Why Balance is Important for Health (and How to Improve Yours!)

by | Read time: 3 minutes

The signs can be subtle: Perhaps you feel a little less steady when taking the stairs, or a bit wobbly when you get out of bed.

As we age, our sense of balance begins to deteriorate. About 15% of Americans report having a balance or dizziness issue, according to the National Institutes of Health.

Back View of Woman Practicing How to Improve Balance Doing Yoga in Minimalist Living Room | Vitacost.com.blog

And the problem can begin well before our golden years, says Kathleen Walworth, a physical therapist who works for Athletico Physical Therapy in Brooklyn, Michigan, and is board certified as a Geriatric Clinical Specialist.

“These changes actually start to occur in the body when we are only 25 years old,” she says.

Beginning at age 65, balance issues become more prevalent as we lose strength and flexibility, vision declines, reaction time slows, and changes occur in the function of the inner ear.

As balance deteriorates, our world may begin to shrink. “People start to give up activities they love, like golf, tennis, walking the dog or cooking large meals,” Walworth says.

In addition, balance issues can present a life-threatening risk. Falls are the No. 1 cause of injury-related deaths among people 65 and older – and the rate of such fatal accidents is increasing, according to the Centers for Disease Control and Prevention.

Signs of impaired balance

There are numerous possible signs that your sense of balance may be deteriorating, says Ben Fung, a San Diego-based physical therapist and spokesperson for the American Physical Therapy Association.

A general feeling of unsteadiness, or needing to put your hand out for stability — such as on a counter or against a chair — are classic signs, he adds.

People struggling with balance issues also might feel dizzy, or they may have a subconscious tendency to “favor static activities throughout the day” in sitting or reclining postures, rather than engaging in a mobile lifestyle full of recreational activities, Fung says.

“Even in the most subtle ways, poor balance can severely alter your quality of life,” he says.

Walworth says other telltale signs of a declining sense of balance include:

  • Walking with a wider base of support – with your legs further apart
  • Shuffling
  • Bending forward at the hips
  • Feeling uncomfortable walking in the dark
  • Limiting the number and length of community outings
  • Increased frequency of falls or near falls
  • Increasing fear of falls
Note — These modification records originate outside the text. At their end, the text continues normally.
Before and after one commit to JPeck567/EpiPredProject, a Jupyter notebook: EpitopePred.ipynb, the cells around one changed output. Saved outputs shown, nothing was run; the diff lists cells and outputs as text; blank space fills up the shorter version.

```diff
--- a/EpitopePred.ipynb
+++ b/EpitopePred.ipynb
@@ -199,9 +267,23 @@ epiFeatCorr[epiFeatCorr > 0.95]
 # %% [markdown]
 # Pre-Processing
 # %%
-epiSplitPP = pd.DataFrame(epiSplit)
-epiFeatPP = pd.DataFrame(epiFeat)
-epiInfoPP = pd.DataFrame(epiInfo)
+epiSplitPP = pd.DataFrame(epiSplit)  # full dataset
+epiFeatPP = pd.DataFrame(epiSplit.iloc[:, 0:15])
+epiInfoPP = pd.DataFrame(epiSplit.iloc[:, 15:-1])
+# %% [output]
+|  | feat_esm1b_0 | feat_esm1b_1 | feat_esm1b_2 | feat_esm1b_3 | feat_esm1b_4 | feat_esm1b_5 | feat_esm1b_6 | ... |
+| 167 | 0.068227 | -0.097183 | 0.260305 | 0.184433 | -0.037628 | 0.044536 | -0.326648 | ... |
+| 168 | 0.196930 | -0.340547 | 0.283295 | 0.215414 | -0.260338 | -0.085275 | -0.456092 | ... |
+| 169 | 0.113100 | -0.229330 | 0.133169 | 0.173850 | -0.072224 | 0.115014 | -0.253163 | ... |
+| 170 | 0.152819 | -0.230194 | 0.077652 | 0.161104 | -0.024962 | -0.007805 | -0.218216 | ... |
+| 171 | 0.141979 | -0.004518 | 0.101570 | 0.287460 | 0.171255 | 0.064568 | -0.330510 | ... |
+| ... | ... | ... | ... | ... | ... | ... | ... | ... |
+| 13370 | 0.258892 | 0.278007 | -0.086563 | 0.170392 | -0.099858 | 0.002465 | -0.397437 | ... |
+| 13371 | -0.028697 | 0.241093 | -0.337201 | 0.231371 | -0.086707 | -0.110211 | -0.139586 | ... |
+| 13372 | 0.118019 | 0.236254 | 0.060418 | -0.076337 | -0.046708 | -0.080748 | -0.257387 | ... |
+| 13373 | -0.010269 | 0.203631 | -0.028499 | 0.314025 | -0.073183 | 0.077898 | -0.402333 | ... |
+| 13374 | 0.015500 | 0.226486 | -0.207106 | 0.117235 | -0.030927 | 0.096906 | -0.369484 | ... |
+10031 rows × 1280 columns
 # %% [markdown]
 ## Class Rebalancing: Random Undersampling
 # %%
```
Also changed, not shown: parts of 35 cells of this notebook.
Over time, simply getting out of bed to use the bathroom can become more challenging.

“If balance becomes bad enough, you may need to begin using a walker or a cane for mobility,” Walworth says.

How to improve balance

Fortunately, there are ways to improve your sense of balance at almost any age.

Regular exercise is crucial to boosting balance, and to keep it from declining.

Leg strength plays a huge role in mobility and balance recovery,” Walworth says, adding that strong hips are particularly important.

Some activities that can lead to improved balance include:

“Tai Chi in particular has been shown to have great benefits for both strengthening and balance for older adults,” Walworth says. Tai Chi can be done either while standing or in a modified form while sitting. 

Fung also recommends activities such as Tai Chi, yoga and water therapy, and says research backs up their effectiveness in reducing the risk of falling, and injuries from falls.

“They offer a safe environment to improve the four primary systems of balance governing your body,” he says. Those four systems are:

  • Vision
  • The inner ear
  • The muscular system
  • Proprioception (the awareness of one’s body position without the use of sight)

Before beginning such activities, Fung urges you to with your primary care provider or a physical therapist to see which activity would be safest for your unique circumstances.

Walworth also encourages people to participate in the National Council on Aging course “A Matter of Balance.” Many senior centers throughout the U.S. offer the eight-week course, which:

  • Helps people reduce their fear of falling
  • Suggests changes to their environment to reduce the risk of falls
  • Sets activity and exercise goals to boost strength and balance

In some cases, deteriorating balance requires a visit to a medical professional.

“Falls are not a normal part of the aging process,” Walworth says.

There are many possible reasons why an older adult would begin falling. These include medical conditions – such as blood pressure problems, diabetes, neuropathy and dizziness – and reactions to medications.

If you or a loved one are experiencing falls, Walworth urges you to speak to a physician.